## To do
An exact copy of the lines from the top of the data through the line with "clamp(12px, 3.9cqw, 28px);" is what you should give, with no pictures in it.

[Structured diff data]

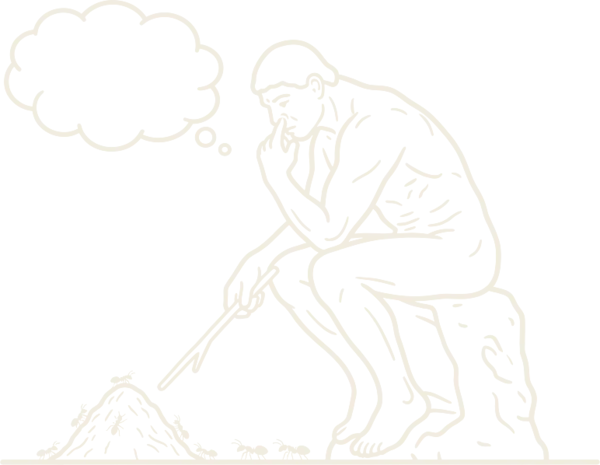
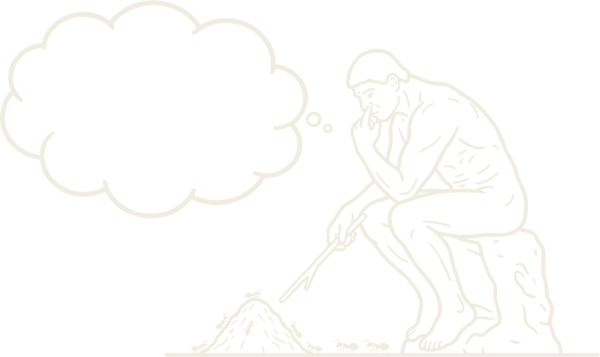
home: swap hero art to v3 with the big thought bubble
v3 is the same thinker with a much larger empty cloud bubble, so the
cycling comments have room to breathe instead of being squeezed.

- scripts/process-home-figure.sh now processes imgs/stupid-thinker3.jpg
  (keeps the -flop, so the bubble lands upper-left).
- Bubble interior measured from the processed knockout: L0.9% T1.6%
  W49.6% H58.1% (vs v2's 34.9% x 30.3%). Overlay moved there and the
  text size bumped to clamp(13px, 4.4cqw, 30px).
- New 900x535 aspect (wider, shorter figure) so it fits phones and the
  anthill shows.

diff --git a/src/routes/+page.svelte b/src/routes/+page.svelte
@@ -85,7 +85,7 @@
 					srcset="/images/home/stupid-thinker-600.webp 600w, /images/home/stupid-thinker-900.webp 900w, /images/home/stupid-thinker-1366.webp 1366w"
 					sizes="(min-width: 1024px) min(36vw, 520px), min(92vw, 600px)"
 					width="900"
-					height="697"
+					height="535"
 					alt=""
 				/>
 				{#key thoughtIndex}
@@ -136,10 +136,10 @@
 	   figure at every width. Content comes from HERO_THOUGHT. */
 	.thought {
 		position: absolute;
-		left: 1.5%;
-		top: 1.1%;
-		width: 34.9%;
-		height: 30.3%;
+		left: 0.9%;
+		top: 1.6%;
+		width: 49.6%;
+		height: 58.1%;
 		display: flex;
 		flex-wrap: wrap;
 		align-content: center;
@@ -147,7 +147,7 @@
 		justify-content: center;
 		gap: 0.35em;
 		overflow: hidden;
-		font-size: clamp(12px, 3.9cqw, 28px);
+		font-size: clamp(13px, 4.4cqw, 30px);
 		line-height: 1.15;
 		letter-spacing: 0.04em;
 		color: var(--paper);
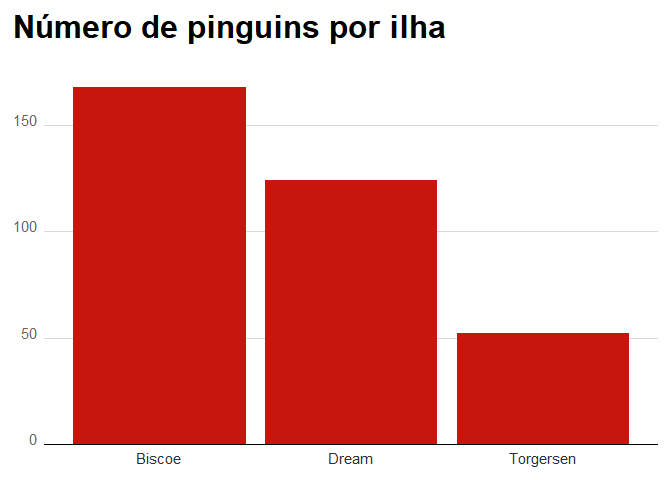
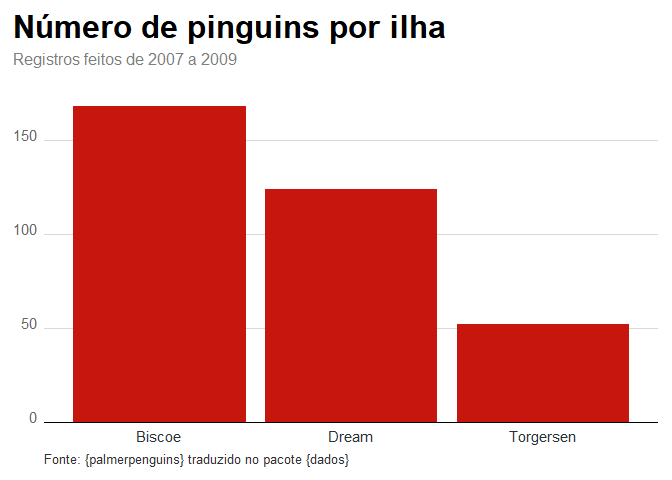
readme - subtitulo e legenda

diff --git a/README.md b/README.md
@@ -41,7 +41,9 @@ library("ggimprensa")
 p1 <- ggplot(pinguins_grupos, aes(x = ilha, y = n)) +
   geom_col(fill = "#fd541e")+
   labs(
-    title = "Número de pinguins por ilha"
+    title = "Número de pinguins por ilha",
+    subtitle = "Registros feitos de 2007 a 2009",
+    caption = "Fonte: {palmerpenguins} traduzido no pacote {dados}"
   )+
   tema_poder360()
 p1
@@ -64,7 +66,9 @@ linha_poder360(p1)
 p2 <- ggplot(pinguins_grupos, aes(x = ilha, y = n)) +
   geom_col(fill = "#c6160d")+
   labs(
-    title = "Número de pinguins por ilha"
+    title = "Número de pinguins por ilha",
+    subtitle = "Registros feitos de 2007 a 2009",
+    caption = "Fonte: {palmerpenguins} traduzido no pacote {dados}"
   )+
   scale_y_continuous(expand = expansion(mult = c(0,0.1)))+
   tema_g1()
@@ -80,7 +84,9 @@ p2
 p3 <- ggplot(pinguins_grupos, aes(x = ilha, y = n)) +
   geom_col(fill = "#15c5ce")+
   labs(
-    title = "Número de pinguins por ilha"
+    title = "Número de pinguins por ilha",
+    subtitle = "Registros feitos de 2007 a 2009",
+    caption = "Fonte: {palmerpenguins} traduzido no pacote {dados}"
   )+
   scale_y_continuous(expand = expansion(mult = c(0,0.1)))+
   tema_nexo()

## Result of the exercise
home: swap hero art to v3 with the big thought bubble
v3 is the same thinker with a much larger empty cloud bubble, so the
cycling comments have room to breathe instead of being squeezed.

- scripts/process-home-figure.sh now processes imgs/stupid-thinker3.jpg
  (keeps the -flop, so the bubble lands upper-left).
- Bubble interior measured from the processed knockout: L0.9% T1.6%
  W49.6% H58.1% (vs v2's 34.9% x 30.3%). Overlay moved there and the
  text size bumped to clamp(13px, 4.4cqw, 30px).
- New 900x535 aspect (wider, shorter figure) so it fits phones and the
  anthill shows.

diff --git a/src/routes/+page.svelte b/src/routes/+page.svelte
@@ -85,7 +85,7 @@
 					srcset="/images/home/stupid-thinker-600.webp 600w, /images/home/stupid-thinker-900.webp 900w, /images/home/stupid-thinker-1366.webp 1366w"
 					sizes="(min-width: 1024px) min(36vw, 520px), min(92vw, 600px)"
 					width="900"
-					height="697"
+					height="535"
 					alt=""
 				/>
 				{#key thoughtIndex}
@@ -136,10 +136,10 @@
 	   figure at every width. Content comes from HERO_THOUGHT. */
 	.thought {
 		position: absolute;
-		left: 1.5%;
-		top: 1.1%;
-		width: 34.9%;
-		height: 30.3%;
+		left: 0.9%;
+		top: 1.6%;
+		width: 49.6%;
+		height: 58.1%;
 		display: flex;
 		flex-wrap: wrap;
 		align-content: center;
@@ -147,7 +147,7 @@
 		justify-content: center;
 		gap: 0.35em;
 		overflow: hidden;
-		font-size: clamp(12px, 3.9cqw, 28px);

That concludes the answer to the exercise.